All My Rowdy Friends Are Coming Over Tonight

From Wikipedia, the free encyclopedia
Jump to: navigation, search
"All My Rowdy Friends Are Coming Over Tonight"
Single by Hank Williams Jr.
from the album Major Moves
B-side ""Video Blues"[1]"
Released October 1, 1984
Format CD Single
Recorded 1984
Genre Country, southern rock, blues rock
Length 2:57
Label Warner Bros./Curb
Songwriter(s) Hank Williams Jr.
Producer(s) Jimmy Bowen
Hank Williams Jr.
Hank Williams Jr. singles chronology
"Attitude Adjustment"
"All My Rowdy Friends Are Coming Over Tonight"
"Major Moves"

"All My Rowdy Friends Are Coming Over Tonight" is a song written and recorded by American country music performer Hank Williams Jr.. It was released in October 1984 as the second single from his album Major Moves. It peaked at number ten on the country music charts. From 1989 to 2011 Williams performed a version of the song (reworked as "All My Rowdy Friends Are Here on Monday Night") as the opening theme to Monday Night Football.[1]

Music video[edit]

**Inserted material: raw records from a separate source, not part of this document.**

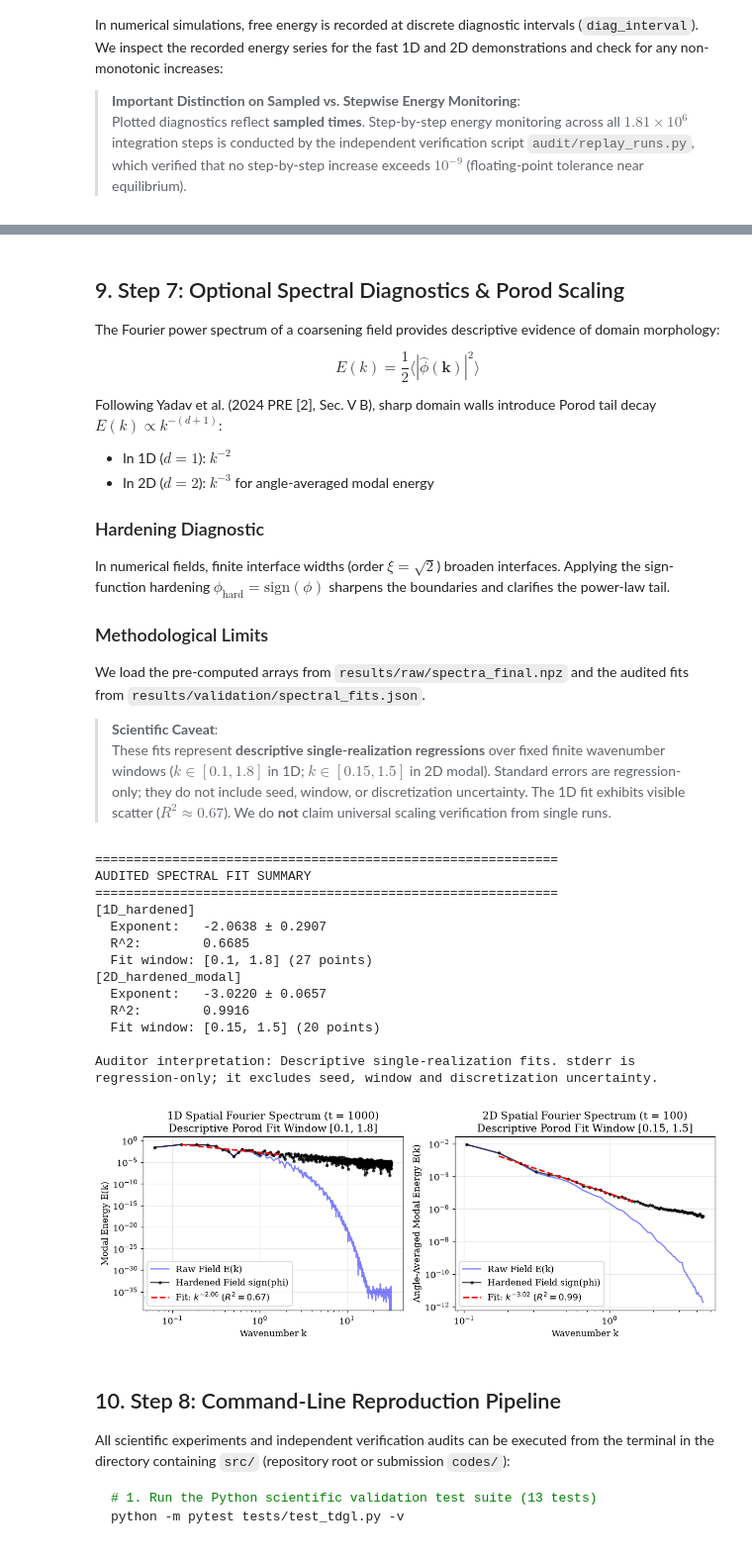
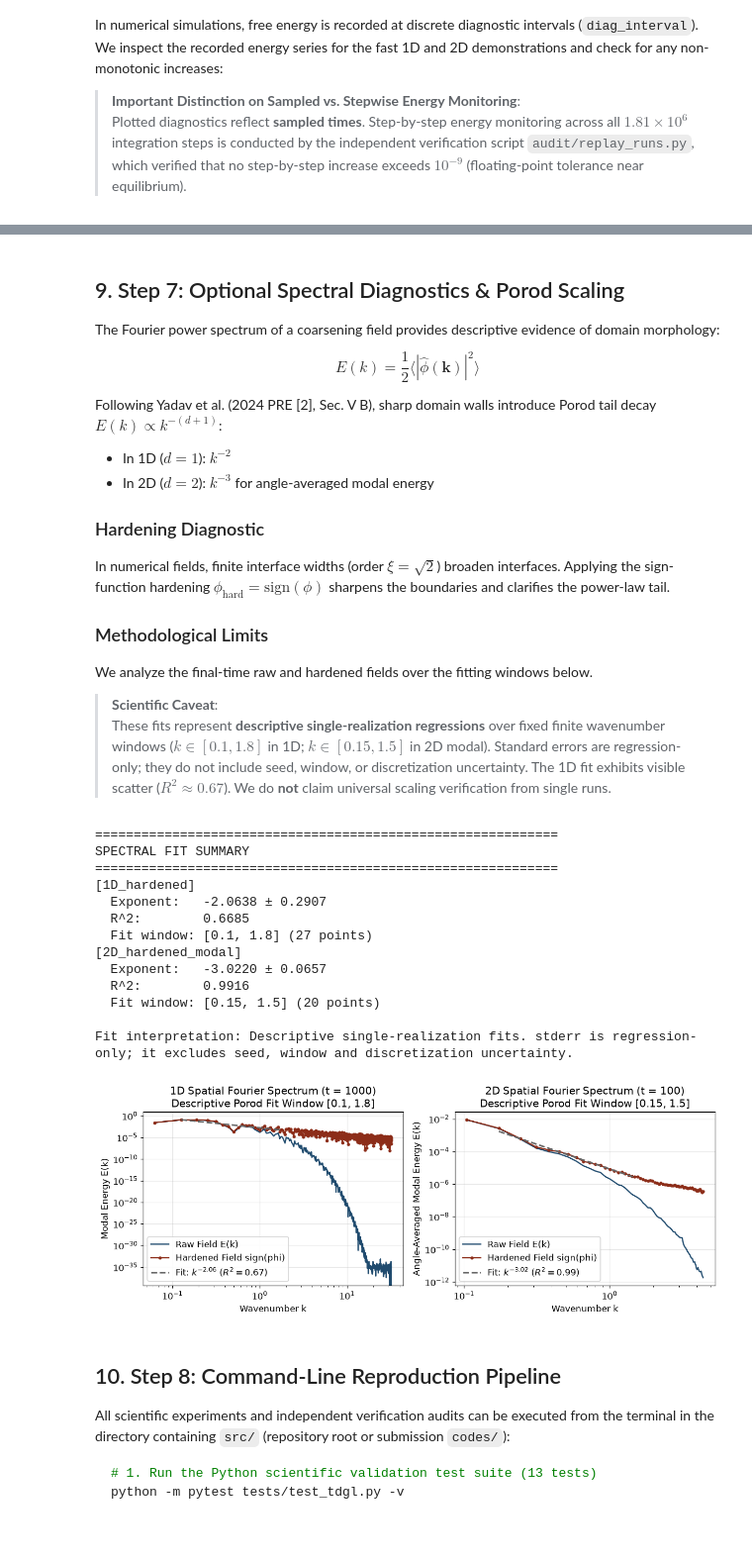
Before and after one commit to ChandranilDas/IDC_P20, a Jupyter notebook: notebooks/P20_Simulations.ipynb, the cells around one changed output, grey strips where cells are left out. Shown at 99% size. Cells and saved outputs as stored; diff of their text form; code cells hidden in the pictures.

```diff
--- a/notebooks/P20_Simulations.ipynb
+++ b/notebooks/P20_Simulations.ipynb
@@ -108,9 +108,11 @@ from src.tdgl_2d import simulate_2d
 from src.initial_conditions import make_random_ic_1d, make_random_ic_2d, make_kink_1d
 from src.validation import validate_fixed_points, validate_kink_convergence, check_free_energy_monotonicity
 
+from src.plot_style import FIELD, ENERGY, MEAN, MOMENT, RMS, MAX_ERROR, RAW, HARDENED, REFERENCE, FIELD_CMAP, time_color
+
 # Plot styling configuration
 plt.rcParams.update({
-    "font.family": "serif",
+    "font.family": "DejaVu Sans",
     "font.size": 11,
     "axes.grid": True,
     "grid.alpha": 0.3,
@@ -503,12 +504,9 @@ Recompute these summaries directly from the fields and check them against the co
 # %%
-with open("results/reference_results.json") as stream:
-    reference = json.load(stream)
-for name, data in [("tdgl_1d_random", data_1d), ("tdgl_2d_random", data_2d), ("tdgl_1d_kink_antikink", data_pair)]:
+from IPython.display import display, Markdown
+rows = ["| Run | Mean absolute field | Half squared moment | Free energy | Energy density |", "|---|---:|---:|---:|---:|"]
+for label, data in [("1D ordering", data_1d), ("2D ordering", data_2d), ("Paired walls", data_pair)]:
     field = data["snapshots"][-1]
     volume = float(data["L"]) ** field.ndim
-    measured = {"mean_abs": float(np.mean(np.abs(field))), "mean_square_half": float(np.mean(field**2)/2), "free_energy": float(data["free_energy"][-1]), "energy_density": float(data["free_energy"][-1]/volume)}
-    for key, value in measured.items():
-        np.testing.assert_allclose(value, reference["runs"][name][key], rtol=0, atol=1e-12)
-    print(name, json.dumps(measured))
-print("All full-run summaries agree with the common reference record.")
+    rows.append(f"| {label} | {np.mean(np.abs(field)):.9f} | {np.mean(field**2)/2:.9f} | {data['free_energy'][-1]:.9f} | {data['free_energy'][-1]/volume:.9f} |")
+display(Markdown("\n".join(rows)))
 # %% [output]
@@ -531,7 +530,7 @@ Following Yadav et al. (2024 PRE [2], Sec. V B), sharp domain walls introduce Po
 In numerical fields, finite interface widths (order $\xi = \sqrt{2}$) broaden interfaces. Applying the sign-function hardening $\phi_{\text{hard}} = \text{sign}(\phi)$ sharpens the boundaries and clarifies the power-law tail.
 
 ### Methodological Limits
-We load the pre-computed arrays from `results/raw/spectra_final.npz` and the audited fits from `results/validation/spectral_fits.json`.
+We analyze the final-time raw and hardened fields over the fitting windows below.
 > **Scientific Caveat**:
 > These fits represent **descriptive single-realization regressions** over fixed finite wavenumber windows ($k \in [0.1, 1.8]$ in 1D; $k \in [0.15, 1.5]$ in 2D modal). Standard errors are regression-only; they do not include seed, window, or discretization uncertainty. The 1D fit exhibits visible scatter ($R^2 \approx 0.67$). We do **not** claim universal scaling verification from single runs.
 # %%
@@ -541,7 +540,7 @@ with open("results/validation/spectral_fits.json", "r") as f:
     fits_data = json.load(f)
 
 print("=" * 60)
-print("AUDITED SPECTRAL FIT SUMMARY")
+print("SPECTRAL FIT SUMMARY")
 print("=" * 60)
 for key, info in fits_data.items():
     if key == "interpretation":
@@ -551,7 +550,7 @@ for key, info in fits_data.items():
     print(f"  R^2:        {info['r_squared']:.4f}")
     print(f"  Fit window: [{info['k_min']}, {info['k_max']}] ({info['num_points']} points)")
 
-print(f"\nAuditor interpretation: {fits_data['interpretation']}")
+print(f"\nFit interpretation: {fits_data['interpretation']}")
 
 # Plot 1D and 2D modal spectra with audited fit lines
 fig, (ax1, ax2) = plt.subplots(1, 2, figsize=(11, 4.3))
@@ -562,14 +561,14 @@ raw_1d = spectra_data["raw_1d"]
 hard_1d = spectra_data["hardened_1d"]
 fit_1d = fits_data["1D_hardened"]
 
-ax1.loglog(k_1d[1:], raw_1d[1:], "b-", alpha=0.5, label="Raw Field E(k)")
-ax1.loglog(k_1d[1:], hard_1d[1:], "k.-", alpha=0.7, label="Hardened Field sign(phi)")
+ax1.loglog(k_1d[1:], raw_1d[1:], "-", color=RAW, label="Raw Field E(k)")
+ax1.loglog(k_1d[1:], hard_1d[1:], ".-", color=HARDENED, label="Hardened Field sign(phi)")
 
 # 1D Fit line
 k_mask_1d = (k_1d >= fit_1d["k_min"]) & (k_1d <= fit_1d["k_max"])
 k_fit_1d = k_1d[k_mask_1d]
 E_fit_1d = fit_1d["amplitude"] * (k_fit_1d ** fit_1d["exponent"])
-ax1.loglog(k_fit_1d, E_fit_1d, "r--", linewidth=2.0, label=f"Fit: $k^{{{fit_1d['exponent']:.2f}}}$ ($R^2={fit_1d['r_squared']:.2f}$)")
+ax1.loglog(k_fit_1d, E_fit_1d, "--", color=REFERENCE, linewidth=2.0, label=f"Fit: $k^{{{fit_1d['exponent']:.2f}}}$ ($R^2={fit_1d['r_squared']:.2f}$)")
 
 ax1.set_xlabel("Wavenumber k")
 ax1.set_ylabel("Modal Energy E(k)")
@@ -580,39 +579,39 @@ ax1.legend(loc="lower left", framealpha=0.9)
 k_2d = spectra_data["k_2d"]
 raw_2d = spectra_data["raw_2d_modal"]
 hard_2d = spectra_data["hardened_2d_modal"]
 fit_2d = fits_data["2D_hardened_modal"]
 
-ax2.loglog(k_2d[1:], raw_2d[1:], "b-", alpha=0.5, label="Raw Field E(k)")
-ax2.loglog(k_2d[1:], hard_2d[1:], "k.-", alpha=0.7, label="Hardened Field sign(phi)")
+ax2.loglog(k_2d[1:], raw_2d[1:], "-", color=RAW, label="Raw Field E(k)")
+ax2.loglog(k_2d[1:], hard_2d[1:], ".-", color=HARDENED, label="Hardened Field sign(phi)")
 
 # 2D Fit line
 k_mask_2d = (k_2d >= fit_2d["k_min"]) & (k_2d <= fit_2d["k_max"])
 k_fit_2d = k_2d[k_mask_2d]
 E_fit_2d = fit_2d["amplitude"] * (k_fit_2d ** fit_2d["exponent"])
-ax2.loglog(k_fit_2d, E_fit_2d, "r--", linewidth=2.0, label=f"Fit: $k^{{{fit_2d['exponent']:.2f}}}$ ($R^2={fit_2d['r_squared']:.2f}$)")
+ax2.loglog(k_fit_2d, E_fit_2d, "--", color=REFERENCE, linewidth=2.0, label=f"Fit: $k^{{{fit_2d['exponent']:.2f}}}$ ($R^2={fit_2d['r_squared']:.2f}$)")
 
 ax2.set_xlabel("Wavenumber k")
 ax2.set_ylabel("Angle-Averaged Modal Energy E(k)")
 ax2.set_title("2D Spatial Fourier Spectrum (t = 100)\nDescriptive Porod Fit Window [0.15, 1.5]")
 ax2.legend(loc="lower left", framealpha=0.9)
 
 plt.tight_layout()
 plt.show()
 # %% [output]
 ============================================================
-AUDITED SPECTRAL FIT SUMMARY
+SPECTRAL FIT SUMMARY
 ============================================================
 [1D_hardened]
   Exponent:   -2.0638 ± 0.2907
   R^2:        0.6685
   Fit window: [0.1, 1.8] (27 points)
 [2D_hardened_modal]
   Exponent:   -3.0220 ± 0.0657
   R^2:        0.9916
   Fit window: [0.15, 1.5] (20 points)
 
-Auditor interpretation: Descriptive single-realization fits. stderr is regression-only; it excludes seed, window and discretization uncertainty.
+Fit interpretation: Descriptive single-realization fits. stderr is regression-only; it excludes seed, window and discretization uncertainty.
-[figure, old version]
+[figure, new version]
 # %% [markdown]
 ## 10. Step 8: Command-Line Reproduction Pipeline
 
```
Also changed, not shown: parts of 13 cells of this notebook, 58 other files.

The music video was directed by John Goodhue. The video features artists such as George Jones on a riding mower, Willie Nelson, Mel Tillis, Kris Kristofferson, Cheech and Chong, Waylon Jennings, Porter Wagoner, Little Jimmy Dickens, Jim Varney, George Thorogood, Paul Williams and several other celebrities in a party thrown by Hank Williams, Jr. At the end of the video, a ghost Cadillac flies into the night sky, referencing the fact that his father, Hank Williams, Sr., died while riding in a Cadillac.

Commercial and critical success[edit]

The single would go on to become one of Williams' signature songs and became his 26th career Top 10 single on the Billboard Hot Country Singles & Tracks chart. It also garnered a number of prestigious music industry awards and nominations. The music video became the inaugural winner for both the Country Music Association and Academy of Country Music Music Video of the Year award. Williams vocal performance earned him a nomination for CMA Male Vocalist of the Year as well as Grammy nominations for Best Country Song and Best Country Vocal Performance, Male in 1985.

Chart performance[edit]

Chart (1984) Peak
US Hot Country Songs (Billboard)[2] 10


  1. ^ a b Whitburn, Joel (2008). Hot Country Songs 1944 to 2008. Record Research, Inc. p. 466. ISBN 0-89820-177-2. 
  2. ^ "Hank Williams, Jr. – Chart history" Billboard Hot Country Songs for Hank Williams, Jr..